Politics is not merely a concept or a way of talking, but a sphere of life. Politics constitutes an activity and associated spaces for particular people, behavior, culture, and specialties. Whatever definition for politics we may construct (for example something like the things involving the governance of society or some other definition) it would not capture the actual functioning of the political world within today's society. We live in a society in which the social relationships that reproduce the state pervade all and not merely the walls of government institutions or the range of fire of the police and military.
Politics represents the artificial separation of aspects of social life from daily existence of the population; an alienated sphere. The consolidation of power represented by the state is a main factor in this, however as with everything else it's existence takes on a life of its own and non-state forces emerge with and coevole alongside their own alienated political activity. That separation creates its own world that produces bureaucracies, specialists, organizations, etc., but also cults, sects, idols, fanatics, and churches.
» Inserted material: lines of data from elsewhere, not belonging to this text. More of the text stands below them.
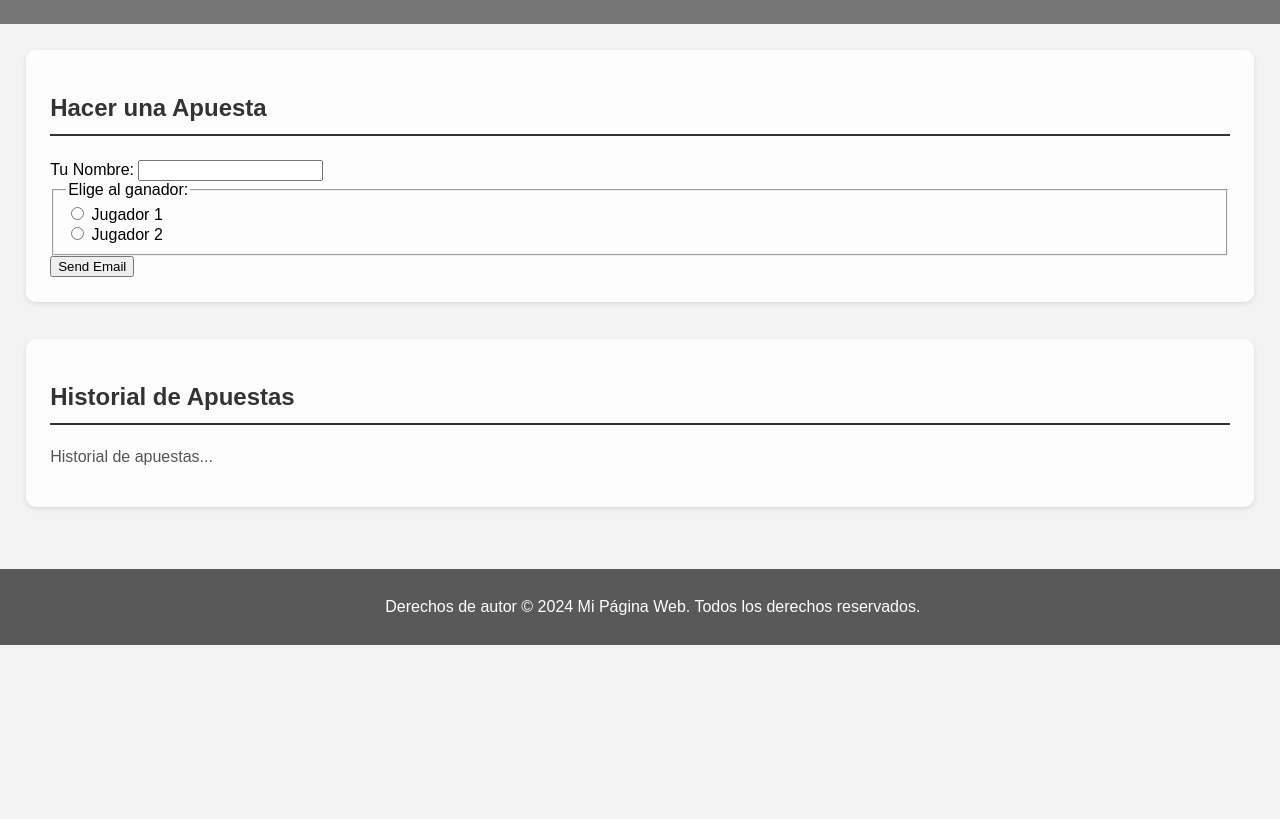
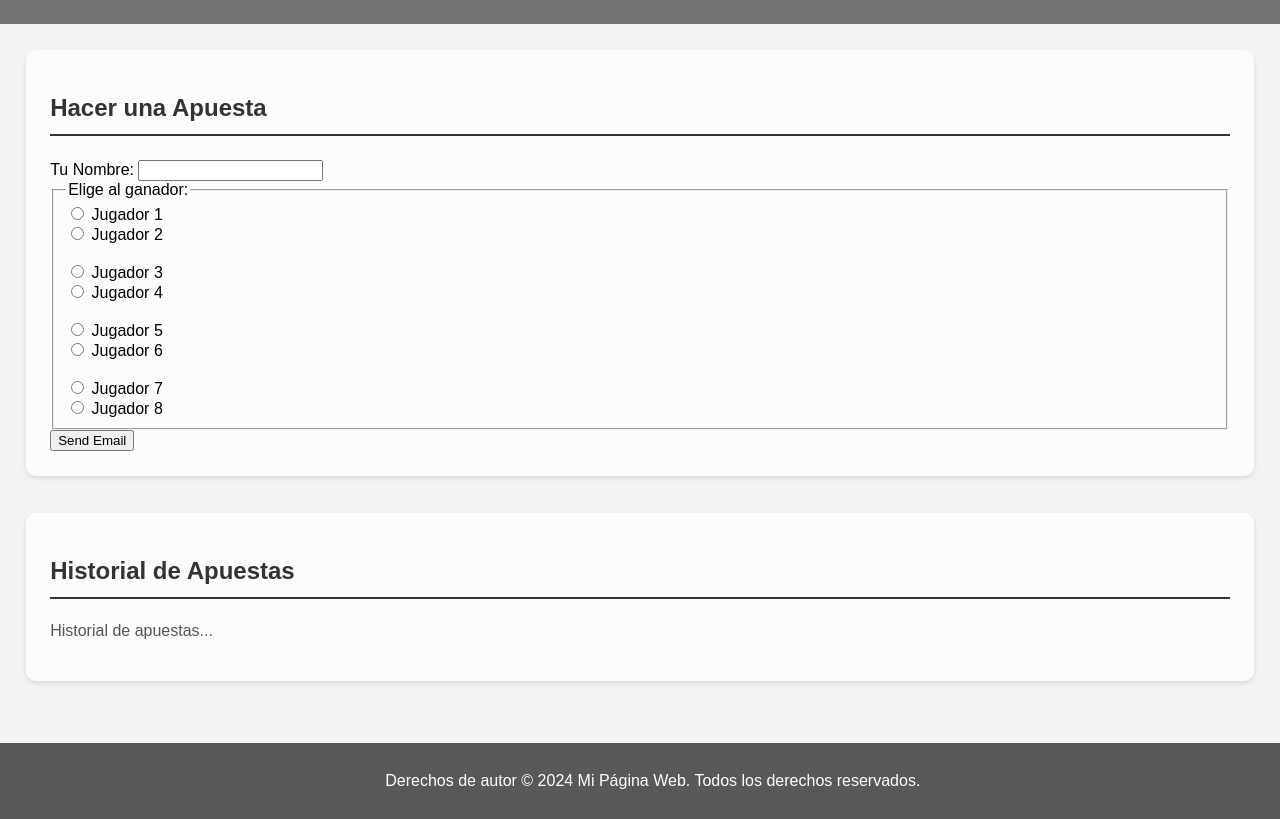
Before and after one commit to fredy229726/pagina8, a plain HTML site: page index.html in a window 1280 px wide. Shown: the part 125-944 px from the top of the page. Before the commit the page ends 800 px from the top, so only its background shows below. Drawn offline with nearby package versions, Linux system fonts and the light colour scheme.

Commit message:
Update index.html

```diff
--- a/index.html
+++ b/index.html
@@ -121,11 +121,32 @@
                 <input type="text" id="nombre" name="nombre" required>
                 <fieldset>
                     <legend>Elige al ganador:</legend>
-                    <input type="radio" id="jugador1" name="ganador" value="Jugador 1" required>
+                    <input type="radio" id="jugador1" name="ganador1" value="Jugador 1" required>
                     <label for="jugador1">Jugador 1</label><br>
 
-                    <input type="radio" id="jugador2" name="ganador" value="Jugador 2" required>
+                    <input type="radio" id="jugador2" name="ganador1" value="Jugador 2" required>
                     <label for="jugador2">Jugador 2</label>
+                    <br>
+                    <br>
+                    <input type="radio" id="jugador3" name="ganador2" value="Jugador 3" required>
+                    <label for="jugador1">Jugador 3</label><br>
+
+                    <input type="radio" id="jugador4" name="ganador2" value="Jugador 4" required>
+                    <label for="jugador1">Jugador 4</label>
+                    <br>
+                    <br>
+                    <input type="radio" id="jugador5" name="ganador3" value="Jugador 5" required>
+                    <label for="jugador1">Jugador 5</label><br>
+
+                    <input type="radio" id="jugador6" name="ganador3" value="Jugador 6" required>
+                    <label for="jugador1">Jugador 6</label>
+                    <br>
+                    <br>
+                    <input type="radio" id="jugador7" name="ganador4" value="Jugador 7" required>
+                    <label for="jugador1">Jugador 7</label><br>
+
+                    <input type="radio" id="jugador8" name="ganador4" value="Jugador 8" required>
+                    <label for="jugador1">Jugador 8</label><br>
                 </fieldset>
 
                 <input type="submit" id="button" value="Send Email" >
```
By separating a portion of the organization of social life from our existence, it shapes our relationship to those aspects of our lives and gives entrance to varying responses to it religious, entrepeneurial, military, or otherwise.
Anarchism traditionally has had proponents that it should be an anti-political movement, positioned against that separation at least in word. Still, some anarchists have oriented towards political people, circles, institutions, and aimed towards waging struggle within the established or alternative political domains. Merely adopting the term does not determine whether one falls in the political sphere or not. It depends on the orientation and practices of the movement whether it reproduces or traverses alienated political separations.
It's significant that anarchosyndicalism, the strongest and most influential current in anarchism throughout its history, had as its tacit core an anti-political orientation. In fact other syndicalist formations shared that as well such as the well known hostility of the US IWW to political struggle. Writers of the Argentinian anarchist workers organization FORA frequently clarified that they are a union of workers for anarchism, not a union of anarchists for workers. That distinction has proved profound and not merely semantic. In opposition to political movements, these social movements seek to build movement for socialism within the situations arising out of daily life: both its strengths and struggles. The strength of syndicalism comes from this challenging power directly through the world we all inhabit, our daily social existence, and creating our power directly there in our streets, workplaces, and localities. This is reflected in the wealth of experiences building revolutionary culture through cultural and educational associations, unions, and womens groups.
Anarchism as a social movement necessitates a break from the political world. The first step comes from building anarchist practices that create forms of collective power and plant seeds of anti-systemic opposition that demonstrate our values and objectives. Mere semantics or demagoguery will not provide a silver bullet against the incidious social relationships of the State and Capitalism in our lives, but instead must be combatted through the construction of collective practices and ideas which manifest our trajectory and vision.